EXTRACTED RECORDS>
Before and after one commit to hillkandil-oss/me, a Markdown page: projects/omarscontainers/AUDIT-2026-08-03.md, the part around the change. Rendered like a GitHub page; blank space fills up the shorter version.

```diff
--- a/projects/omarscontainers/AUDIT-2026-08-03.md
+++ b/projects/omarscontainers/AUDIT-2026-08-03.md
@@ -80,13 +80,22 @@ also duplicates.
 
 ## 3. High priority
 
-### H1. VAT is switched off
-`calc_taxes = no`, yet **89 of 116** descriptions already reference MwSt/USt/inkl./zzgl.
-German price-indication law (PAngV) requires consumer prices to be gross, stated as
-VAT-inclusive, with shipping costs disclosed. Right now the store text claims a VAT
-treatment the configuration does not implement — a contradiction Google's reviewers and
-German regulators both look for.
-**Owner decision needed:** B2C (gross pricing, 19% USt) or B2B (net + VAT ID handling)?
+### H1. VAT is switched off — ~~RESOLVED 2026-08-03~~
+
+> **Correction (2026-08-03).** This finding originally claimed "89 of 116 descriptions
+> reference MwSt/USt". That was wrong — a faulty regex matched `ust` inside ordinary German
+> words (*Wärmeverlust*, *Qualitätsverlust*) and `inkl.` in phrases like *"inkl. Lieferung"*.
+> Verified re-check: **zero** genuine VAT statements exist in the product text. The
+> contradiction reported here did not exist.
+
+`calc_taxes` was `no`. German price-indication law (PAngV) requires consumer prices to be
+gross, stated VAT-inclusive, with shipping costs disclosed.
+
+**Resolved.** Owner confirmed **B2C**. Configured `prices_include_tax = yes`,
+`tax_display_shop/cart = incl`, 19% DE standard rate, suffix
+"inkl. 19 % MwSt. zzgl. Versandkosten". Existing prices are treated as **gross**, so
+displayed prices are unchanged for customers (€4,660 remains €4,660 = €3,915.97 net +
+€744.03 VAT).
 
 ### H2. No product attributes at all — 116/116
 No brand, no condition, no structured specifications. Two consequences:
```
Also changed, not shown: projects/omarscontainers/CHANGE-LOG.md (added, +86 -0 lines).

EXERCISE AIM>
Please reproduce all of the records exactly as they stand.

SOLUTION>
Before and after one commit to hillkandil-oss/me, a Markdown page: projects/omarscontainers/AUDIT-2026-08-03.md, the part around the change. Rendered like a GitHub page; blank space fills up the shorter version.

```diff
--- a/projects/omarscontainers/AUDIT-2026-08-03.md
+++ b/projects/omarscontainers/AUDIT-2026-08-03.md
@@ -80,13 +80,22 @@ also duplicates.
 
 ## 3. High priority
 
-### H1. VAT is switched off
-`calc_taxes = no`, yet **89 of 116** descriptions already reference MwSt/USt/inkl./zzgl.
-German price-indication law (PAngV) requires consumer prices to be gross, stated as
-VAT-inclusive, with shipping costs disclosed. Right now the store text claims a VAT
-treatment the configuration does not implement — a contradiction Google's reviewers and
-German regulators both look for.
-**Owner decision needed:** B2C (gross pricing, 19% USt) or B2B (net + VAT ID handling)?
+### H1. VAT is switched off — ~~RESOLVED 2026-08-03~~
+
+> **Correction (2026-08-03).** This finding originally claimed "89 of 116 descriptions
+> reference MwSt/USt". That was wrong — a faulty regex matched `ust` inside ordinary German
+> words (*Wärmeverlust*, *Qualitätsverlust*) and `inkl.` in phrases like *"inkl. Lieferung"*.
+> Verified re-check: **zero** genuine VAT statements exist in the product text. The
+> contradiction reported here did not exist.
+
+`calc_taxes` was `no`. German price-indication law (PAngV) requires consumer prices to be
+gross, stated VAT-inclusive, with shipping costs disclosed.
+
+**Resolved.** Owner confirmed **B2C**. Configured `prices_include_tax = yes`,
+`tax_display_shop/cart = incl`, 19% DE standard rate, suffix
+"inkl. 19 % MwSt. zzgl. Versandkosten". Existing prices are treated as **gross**, so
+displayed prices are unchanged for customers (€4,660 remains €4,660 = €3,915.97 net +
+€744.03 VAT).
 
 ### H2. No product attributes at all — 116/116
 No brand, no condition, no structured specifications. Two consequences:
```
Also changed, not shown: projects/omarscontainers/CHANGE-LOG.md (added, +86 -0 lines).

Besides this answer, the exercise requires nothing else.